View from City Road: Coloroll raises fresh concerns over pensions

Click to follow
The Independent Online
With a few notable exceptions, the abuse of occupational pension funds has seldom come to public attention. But just as in the Maxwell affair, the abuses that have come to light should raise serious concerns about the liberties company directors have been able to take with their pension schemes.

John Ashcroft's sale of his luxury flat to the Coloroll directors' pension scheme, subsequently resold at a pounds 117,000 loss, looked all wrong. So did a so-called salary cap that 'restricted' Mr Ashcroft's pensionable salary to pounds 375,000 - pounds 68,333 more than was otherwise his due.

After a two-year investigation, the Pension Ombudsman has decided that they were wrong.

The impact of these questionable transactions was to reduce substantially the money available to pay pension benefits to the other nine members of the scheme. The redress that the Pension Ombudsman has ordered could mean reducing the entitlements of Mr Ashcroft together with Philip Green and Eric Kilby, Coloroll's former managing director and finance director, by pounds 300,000- pounds 400,000.

Mr Ashcroft says the trustees took advice on the flat purchase (the ombudsman saw no evidence of it) and he was not involved in the peculiar salary cap affair, a change made after he left Coloroll. Even taking Mr Ashcroft at his word, the flat purchase was always an unsuitable investment for a small pension scheme. It is not just a case, as he suggests, of being wise after the event.
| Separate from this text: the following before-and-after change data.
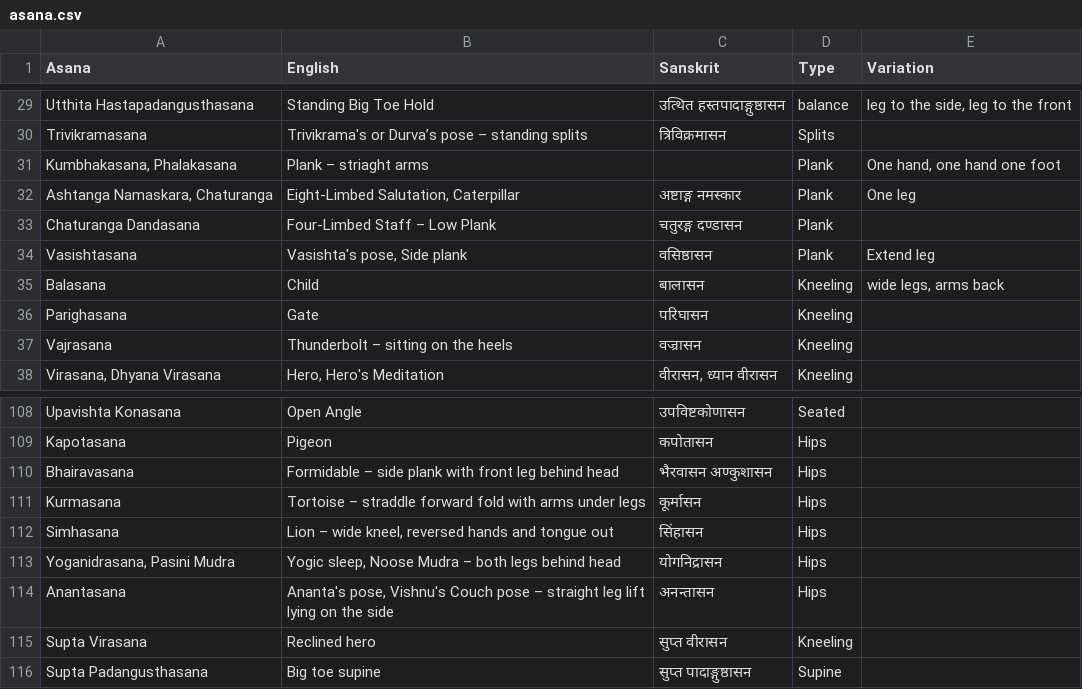
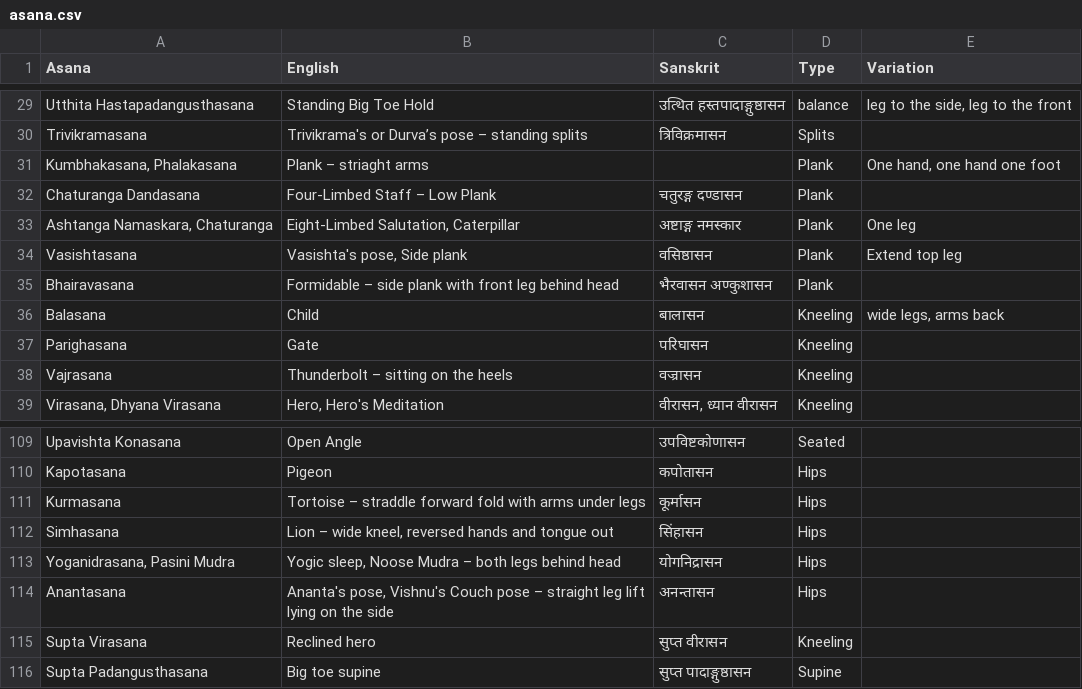
Before and after one commit to deanturpin/yogr, a CSV file: asana.csv, drawn as a sheet; only a part is shown, gaps mark what is left out.

Commit message:
Move formidable to plank

```diff
--- a/asana.csv
+++ b/asana.csv
@@ -31,5 +31,6 @@ Trivikramasana,Trivikrama's or Durva’s pose – standing splits,त्रि
 "Kumbhakasana, Phalakasana",Plank – striaght arms,,Plank,"One hand, one hand one foot"
+Chaturanga Dandasana,Four-Limbed Staff – Low Plank,चतुरङ्ग दण्डासन,Plank,
 "Ashtanga Namaskara, Chaturanga","Eight-Limbed Salutation, Caterpillar",अष्टाङ्ग नमस्कार,Plank,One leg
-Chaturanga Dandasana,Four-Limbed Staff – Low Plank,चतुरङ्ग दण्डासन,Plank,
-Vasishtasana,"Vasishta's pose, Side plank",वसिष्ठासन,Plank,Extend leg
+Vasishtasana,"Vasishta's pose, Side plank",वसिष्ठासन,Plank,Extend top leg
+Bhairavasana,Formidable – side plank with front leg behind head,भैरवासन अण्कुशासन,Plank,
 Balasana,Child,बालासन,Kneeling,"wide legs, arms back"
@@ -109,3 +110,2 @@ Upavishta Konasana,Open Angle,उपविष्टकोणासन,Seated,
 Kapotasana,Pigeon,कपोतासन,Hips,
-Bhairavasana,Formidable – side plank with front leg behind head,भैरवासन अण्कुशासन,Hips,
 Kurmasana,Tortoise – straddle forward fold with arms under legs,कूर्मासन,Hips,
```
The role played by McKenna & Co, the scheme's lawyers, and by the corporate trustee that replaced Mr Ashcroft and his former colleagues is also worrying. Some of the answers they gave the ombudsman were misleading and, in one instance, bordered on the preposterous. They suggested that the pension scheme was ultimately better off through its ownership of the flat because Coloroll would not otherwise have been able to make a pension contribution. The fact that FJ 'Barney' Wilson, of the corporate trustee, was president of the Association of Pension Lawyers hardly gives grounds for confidence.
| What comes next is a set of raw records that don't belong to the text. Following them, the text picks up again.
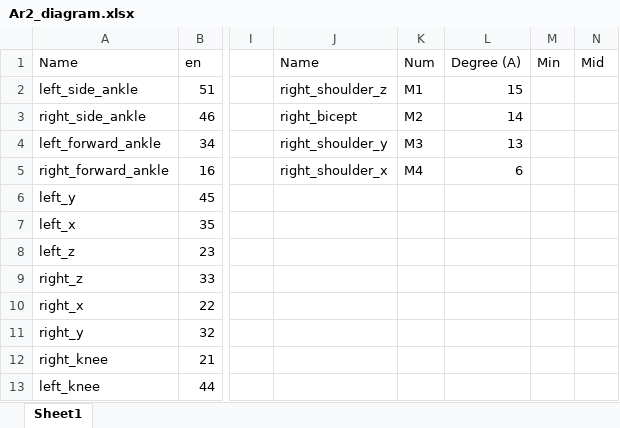
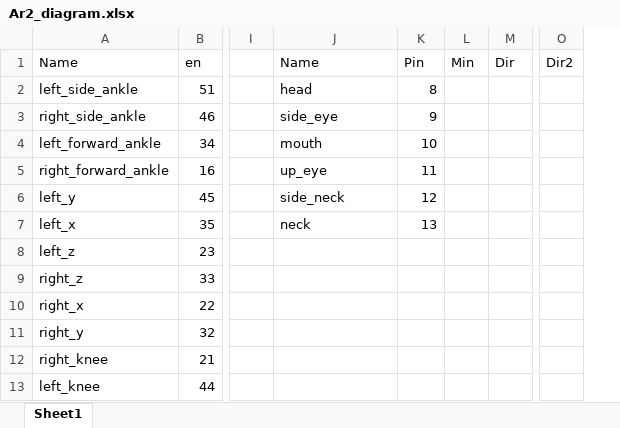
Before and after one commit to agiatikazinat/humanoid_robot_3d_printing, an Excel workbook: diagram/Ar2_diagram.xlsx, sheet Sheet1, drawn as a sheet; only a part is shown, gaps mark what is left out; values as stored, in another font and other column widths than the file's, no borders; table styles not drawn; removed rows and columns are numbered as before the commit, all else as after; the diff names each change by its address in the sheet, - before the commit and + after, or states it on an @@ line.

```diff
--- a/diagram/Ar2_diagram.xlsx (sheet Sheet1)
+++ b/diagram/Ar2_diagram.xlsx (sheet Sheet1)
-column L (Degree (A)), rows 2-5: 15 | 14 | 13 | 6
-column N (Mid), empty
+column M (Dir), empty
+column O (Dir2), empty
-K1: Num
+K1: Pin
-J2 (Name): right_shoulder_z
+J2 (Name): head
-K2 (Pin): M1
+K2 (Pin): 8
-J3 (Name): right_bicept
+J3 (Name): side_eye
-K3 (Pin): M2
+K3 (Pin): 9
-J4 (Name): right_shoulder_y
+J4 (Name): mouth
-K4 (Pin): M3
+K4 (Pin): 10
-J5 (Name): right_shoulder_x
+J5 (Name): up_eye
-K5 (Pin): M4
+K5 (Pin): 11
-J6 (Name): (empty)
+J6 (Name): side_neck
-K6 (Pin): (empty)
+K6 (Pin): 12
-J7 (Name): (empty)
+J7 (Name): neck
-K7 (Pin): (empty)
+K7 (Pin): 13
```
Also changed, not shown: diagram/Ar4_diagram.xlsx, 4 other files.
The Government's 5 per cent limit on self-investment ought to prevent a recurrence of the problems faced by the Coloroll scheme. Large pension schemes are predominantly well-run. But cases like this make one wonder just how much abuse was suffered by smaller schemes during the recession.